Dataset records:
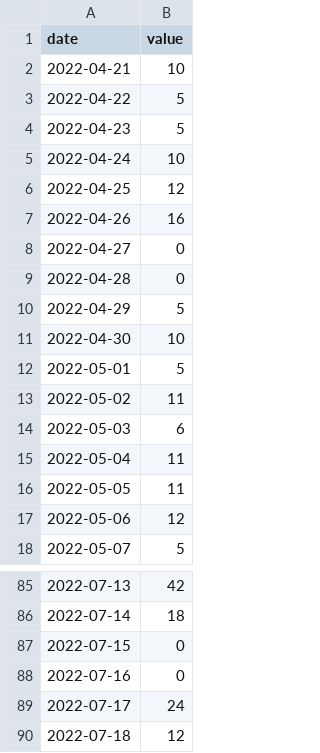
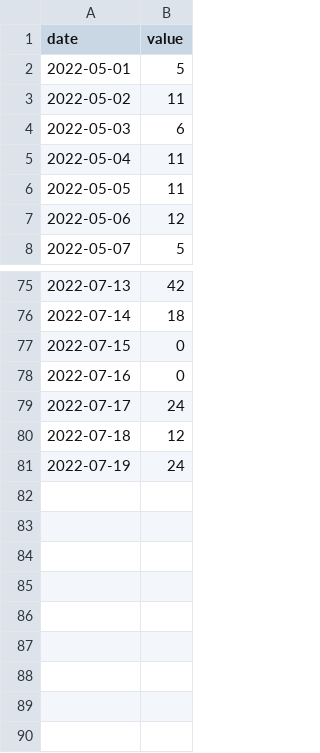
Before and after one commit to miotomita/japan-lost-generation, a CSV file: output/google_trends.csv, drawn as a sheet; only a part is shown, gaps mark what is left out; removed rows and columns are numbered as before the commit, all else as after; the diff names each change by its address in the sheet, - before the commit and + after, or states it on an @@ line.

```diff
--- a/output/google_trends.csv
+++ b/output/google_trends.csv
-row 2: 2022-04-21 | 10
-row 3: 2022-04-22 | 5
-row 4: 2022-04-23 | 5
-row 5: 2022-04-24 | 10
-row 6: 2022-04-25 | 12
-row 7: 2022-04-26 | 16
-row 8: 2022-04-27 | 0
-row 9: 2022-04-28 | 0
-row 10: 2022-04-29 | 5
-row 11: 2022-04-30 | 10
+row 81: 2022-07-19 | 24
```
Also changed, not shown: 19 other files.
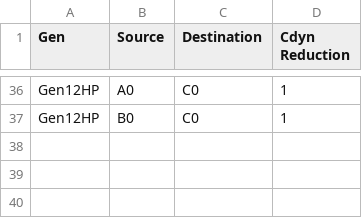
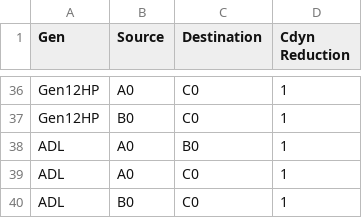
Before and after one commit to tushgarg20/Alps-ci-cd, a CSV file: Inputs/stepping.csv, drawn as a sheet; only a part is shown, gaps mark what is left out; the diff names each change by its address in the sheet, - before the commit and + after, or states it on an @@ line.

```diff
--- a/Inputs/stepping.csv
+++ b/Inputs/stepping.csv
+row 38: ADL | A0 | B0 | 1
+row 39: ADL | A0 | C0 | 1
+row 40: ADL | B0 | C0 | 1
```
Also changed, not shown: Inputs/cdyn.csv, Inputs/ebb_cdyn_cagr.csv, 17 other files.
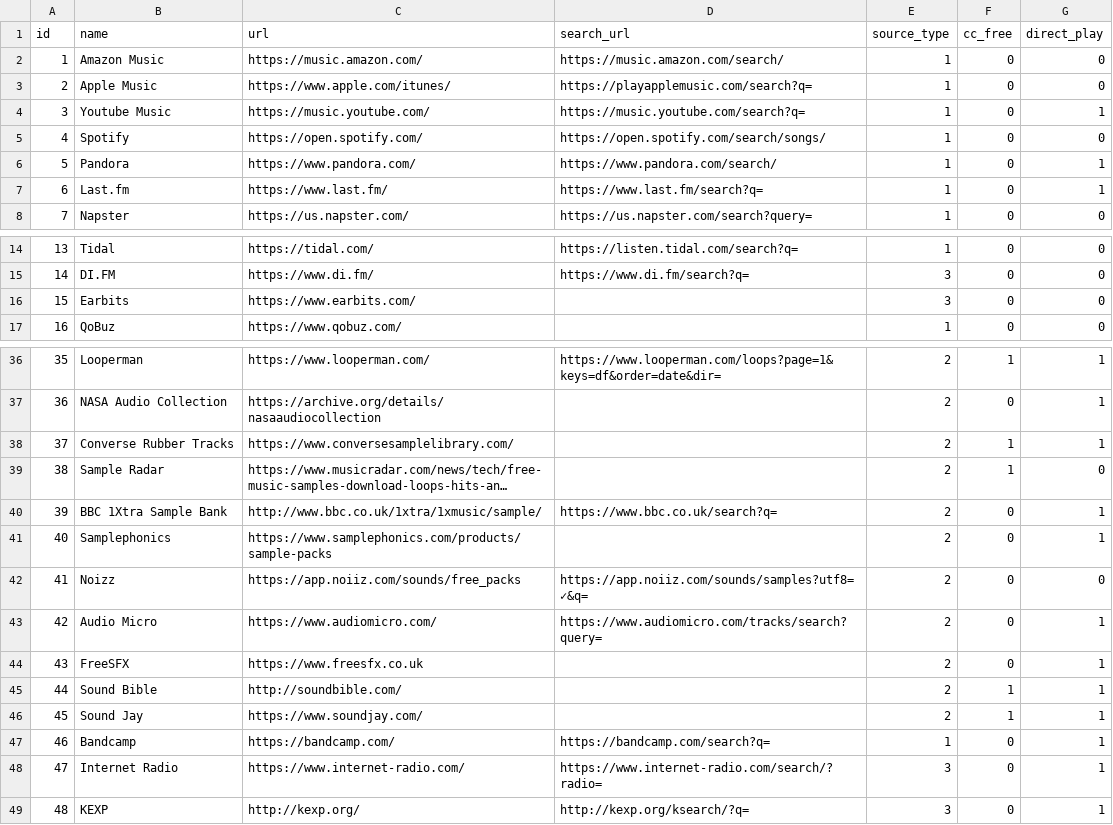
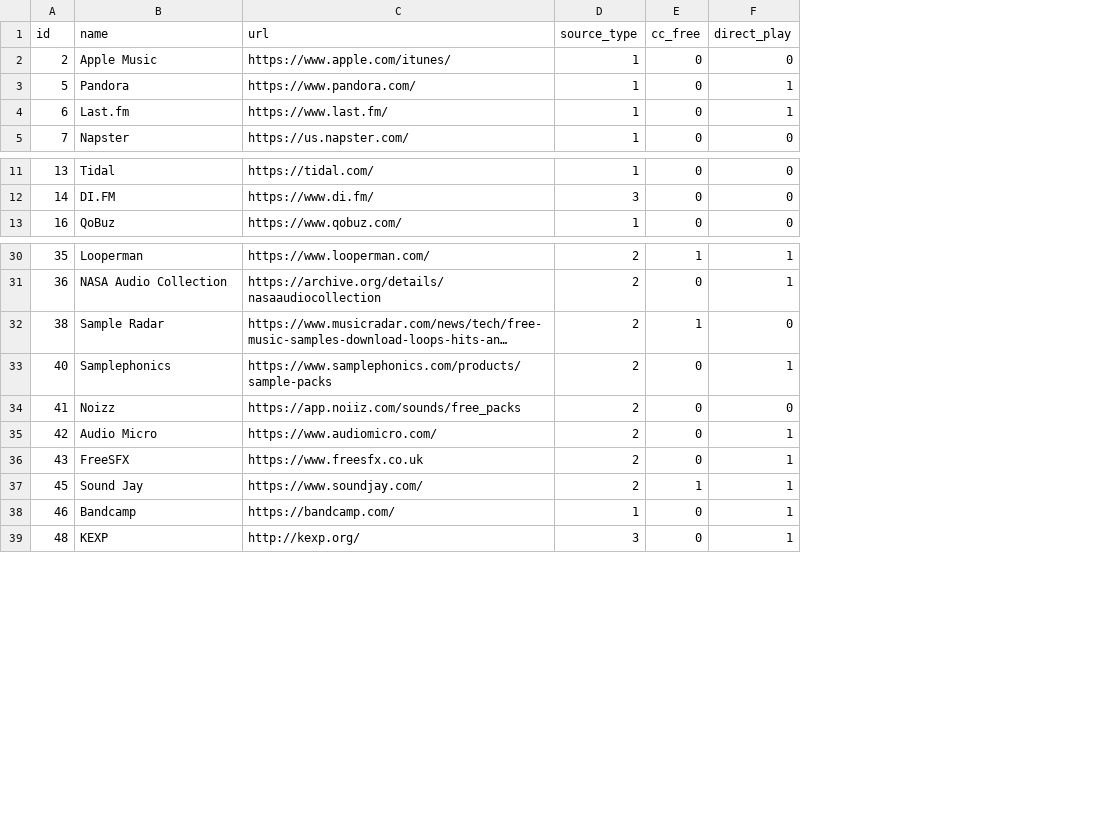
Before and after one commit to sandcobainer/websamplr-rest-api, a CSV file: sources.csv, drawn as a sheet; only a part is shown, gaps mark what is left out; long unchanged cells end in …; removed rows and columns are numbered as before the commit, all else as after; the diff covers the shown part only; the diff names each change by its address in the sheet, - before the commit and + after, or states it on an @@ line.

```diff
--- a/sources.csv
+++ b/sources.csv
-column D (search_url), row 3: https://playapplemusic.com/search?q=; rows 6-8: https://www.pandora.com/search/ | https://www.last.fm/search?q= | https://us.napster.com/search?query=; rows 14-15: https://listen.tidal.com/search?q= | https://www.di.fm/search?q=; row 36: https://www.looperman.com/loops?page=1&keys=df&order=date&dir=; rows 42-43: https://app.noiiz.com/sounds/samples?utf8=✓&q= | https://www.audiomicro.com/tracks/search?query=; row 47: https://bandcamp.com/search?q=; row 49: http://kexp.org/ksearch/?q=
-row 2: 1 | Amazon Music | https://music.amazon.com/ | https://music.amazon.com/search/ | 1 | 0 | 0
-row 4: 3 | Youtube Music | https://music.youtube.com/ | https://music.youtube.com/search?q= | 1 | 0 | 1
-row 5: 4 | Spotify | https://open.spotify.com/ | https://open.spotify.com/search/songs/ | 1 | 0 | 0
-row 16: 15 | Earbits | https://www.earbits.com/ |  | 3 | 0 | 0
-row 38: 37 | Converse Rubber Tracks | https://www.conversesamplelibrary.com/ |  | 2 | 1 | 1
-row 40: 39 | BBC 1Xtra Sample Bank | http://www.bbc.co.uk/1xtra/1xmusic/sample/ | https://www.bbc.co.uk/search?q= | 2 | 0 | 1
-row 45: 44 | Sound Bible | http://soundbible.com/ |  | 2 | 1 | 1
-row 48: 47 | Internet Radio | https://www.internet-radio.com/ | https://www.internet-radio.com/search/?radio= | 3 | 0 | 1
```
Also changed, not shown: 8 removed rows and 3 edited cells elsewhere in this file, 3 other files.
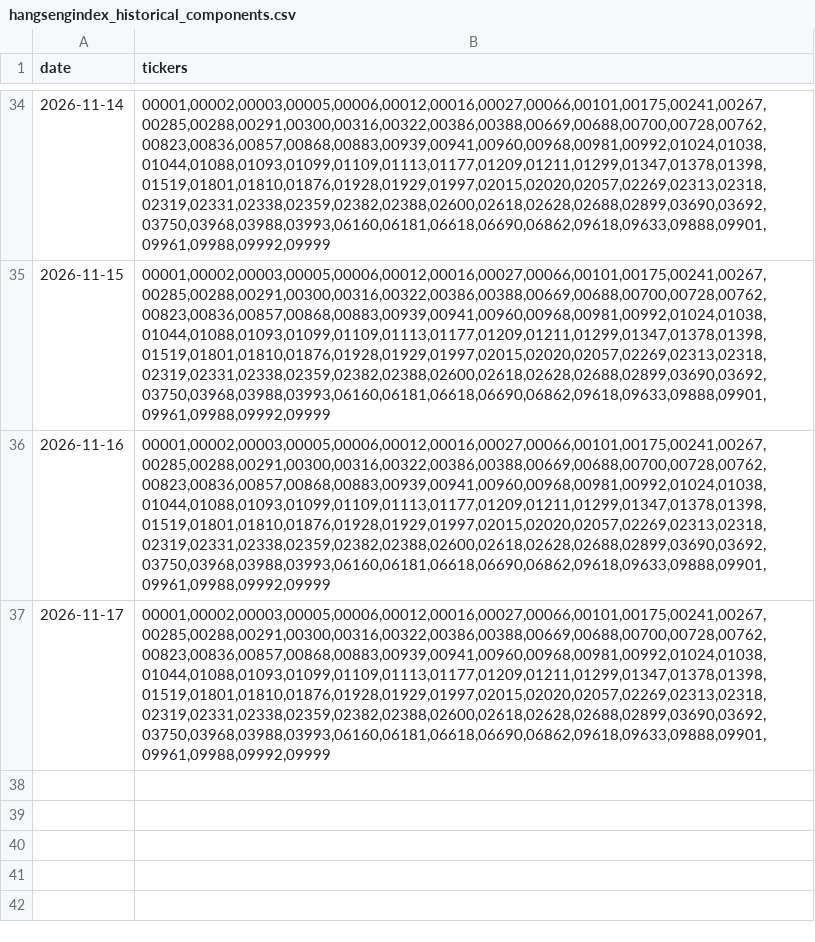
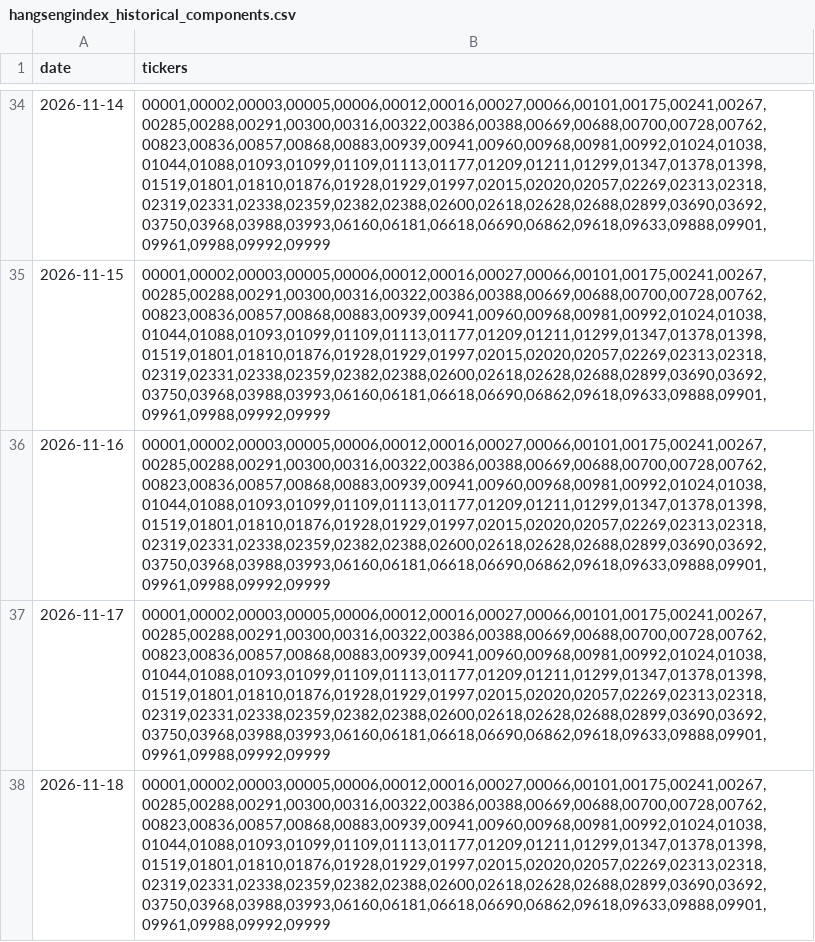
Before and after one commit to chinobing/Historical_Hang_Seng_Index_HSI_Constituents, a CSV file: hangsengindex_historical_components.csv, drawn as a sheet; only a part is shown, gaps mark what is left out.

```diff
--- a/hangsengindex_historical_components.csv
+++ b/hangsengindex_historical_components.csv
@@ -37 +37,2 @@ date,tickers
 2026-11-17,"00001,00002,00003,00005,00006,00012,00016,00027,00066,00101,00175,00241,00267,00285,00288,00291,00300,00316,00322,00386,00388,00669,00688,00700,00728,00762,00823,00836,00857,00868,00883,00939,00941,00960,00968,00981,00992,01024,01038,01044,01088,01093,01099,01109,01113,01177,01209,01211,01299,01347,01378,01398,01519,01801,01810,01876,01928,01929,01997,02015,02020,02057,02269,02313,02318,02319,02331,02338,02359,02382,02388,02600,02618,02628,02688,02899,03690,03692,03750,03968,03988,03993,06160,06181,06618,06690,06862,09618,09633,09888,09901,09961,09988,09992,09999"
+2026-11-18,"00001,00002,00003,00005,00006,00012,00016,00027,00066,00101,00175,00241,00267,00285,00288,00291,00300,00316,00322,00386,00388,00669,00688,00700,00728,00762,00823,00836,00857,00868,00883,00939,00941,00960,00968,00981,00992,01024,01038,01044,01088,01093,01099,01109,01113,01177,01209,01211,01299,01347,01378,01398,01519,01801,01810,01876,01928,01929,01997,02015,02020,02057,02269,02313,02318,02319,02331,02338,02359,02382,02388,02600,02618,02628,02688,02899,03690,03692,03750,03968,03988,03993,06160,06181,06618,06690,06862,09618,09633,09888,09901,09961,09988,09992,09999"
```
Also changed, not shown: hangsengindex_constituents.csv, 1 other file.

Task: Reproduce the records above exactly, excluding every picture.

Written response:
Before and after one commit to miotomita/japan-lost-generation, a CSV file: output/google_trends.csv, drawn as a sheet; only a part is shown, gaps mark what is left out; removed rows and columns are numbered as before the commit, all else as after; the diff names each change by its address in the sheet, - before the commit and + after, or states it on an @@ line.

```diff
--- a/output/google_trends.csv
+++ b/output/google_trends.csv
-row 2: 2022-04-21 | 10
-row 3: 2022-04-22 | 5
-row 4: 2022-04-23 | 5
-row 5: 2022-04-24 | 10
-row 6: 2022-04-25 | 12
-row 7: 2022-04-26 | 16
-row 8: 2022-04-27 | 0
-row 9: 2022-04-28 | 0
-row 10: 2022-04-29 | 5
-row 11: 2022-04-30 | 10
+row 81: 2022-07-19 | 24
```
Also changed, not shown: 19 other files.
Before and after one commit to tushgarg20/Alps-ci-cd, a CSV file: Inputs/stepping.csv, drawn as a sheet; only a part is shown, gaps mark what is left out; the diff names each change by its address in the sheet, - before the commit and + after, or states it on an @@ line.

```diff
--- a/Inputs/stepping.csv
+++ b/Inputs/stepping.csv
+row 38: ADL | A0 | B0 | 1
+row 39: ADL | A0 | C0 | 1
+row 40: ADL | B0 | C0 | 1
```
Also changed, not shown: Inputs/cdyn.csv, Inputs/ebb_cdyn_cagr.csv, 17 other files.
Before and after one commit to sandcobainer/websamplr-rest-api, a CSV file: sources.csv, drawn as a sheet; only a part is shown, gaps mark what is left out; long unchanged cells end in …; removed rows and columns are numbered as before the commit, all else as after; the diff covers the shown part only; the diff names each change by its address in the sheet, - before the commit and + after, or states it on an @@ line.

```diff
--- a/sources.csv
+++ b/sources.csv
-column D (search_url), row 3: https://playapplemusic.com/search?q=; rows 6-8: https://www.pandora.com/search/ | https://www.last.fm/search?q= | https://us.napster.com/search?query=; rows 14-15: https://listen.tidal.com/search?q= | https://www.di.fm/search?q=; row 36: https://www.looperman.com/loops?page=1&keys=df&order=date&dir=; rows 42-43: https://app.noiiz.com/sounds/samples?utf8=✓&q= | https://www.audiomicro.com/tracks/search?query=; row 47: https://bandcamp.com/search?q=; row 49: http://kexp.org/ksearch/?q=
-row 2: 1 | Amazon Music | https://music.amazon.com/ | https://music.amazon.com/search/ | 1 | 0 | 0
-row 4: 3 | Youtube Music | https://music.youtube.com/ | https://music.youtube.com/search?q= | 1 | 0 | 1
-row 5: 4 | Spotify | https://open.spotify.com/ | https://open.spotify.com/search/songs/ | 1 | 0 | 0
-row 16: 15 | Earbits | https://www.earbits.com/ |  | 3 | 0 | 0
-row 38: 37 | Converse Rubber Tracks | https://www.conversesamplelibrary.com/ |  | 2 | 1 | 1
-row 40: 39 | BBC 1Xtra Sample Bank | http://www.bbc.co.uk/1xtra/1xmusic/sample/ | https://www.bbc.co.uk/search?q= | 2 | 0 | 1
-row 45: 44 | Sound Bible | http://soundbible.com/ |  | 2 | 1 | 1
-row 48: 47 | Internet Radio | https://www.internet-radio.com/ | https://www.internet-radio.com/search/?radio= | 3 | 0 | 1
```
Also changed, not shown: 8 removed rows and 3 edited cells elsewhere in this file, 3 other files.
Before and after one commit to chinobing/Historical_Hang_Seng_Index_HSI_Constituents, a CSV file: hangsengindex_historical_components.csv, drawn as a sheet; only a part is shown, gaps mark what is left out.

```diff
--- a/hangsengindex_historical_components.csv
+++ b/hangsengindex_historical_components.csv
@@ -37 +37,2 @@ date,tickers
 2026-11-17,"00001,00002,00003,00005,00006,00012,00016,00027,00066,00101,00175,00241,00267,00285,00288,00291,00300,00316,00322,00386,00388,00669,00688,00700,00728,00762,00823,00836,00857,00868,00883,00939,00941,00960,00968,00981,00992,01024,01038,01044,01088,01093,01099,01109,01113,01177,01209,01211,01299,01347,01378,01398,01519,01801,01810,01876,01928,01929,01997,02015,02020,02057,02269,02313,02318,02319,02331,02338,02359,02382,02388,02600,02618,02628,02688,02899,03690,03692,03750,03968,03988,03993,06160,06181,06618,06690,06862,09618,09633,09888,09901,09961,09988,09992,09999"
+2026-11-18,"00001,00002,00003,00005,00006,00012,00016,00027,00066,00101,00175,00241,00267,00285,00288,00291,00300,00316,00322,00386,00388,00669,00688,00700,00728,00762,00823,00836,00857,00868,00883,00939,00941,00960,00968,00981,00992,01024,01038,01044,01088,01093,01099,01109,01113,01177,01209,01211,01299,01347,01378,01398,01519,01801,01810,01876,01928,01929,01997,02015,02020,02057,02269,02313,02318,02319,02331,02338,02359,02382,02388,02600,02618,02628,02688,02899,03690,03692,03750,03968,03988,03993,06160,06181,06618,06690,06862,09618,09633,09888,09901,09961,09988,09992,09999"
```
Also changed, not shown: hangsengindex_constituents.csv, 1 other file.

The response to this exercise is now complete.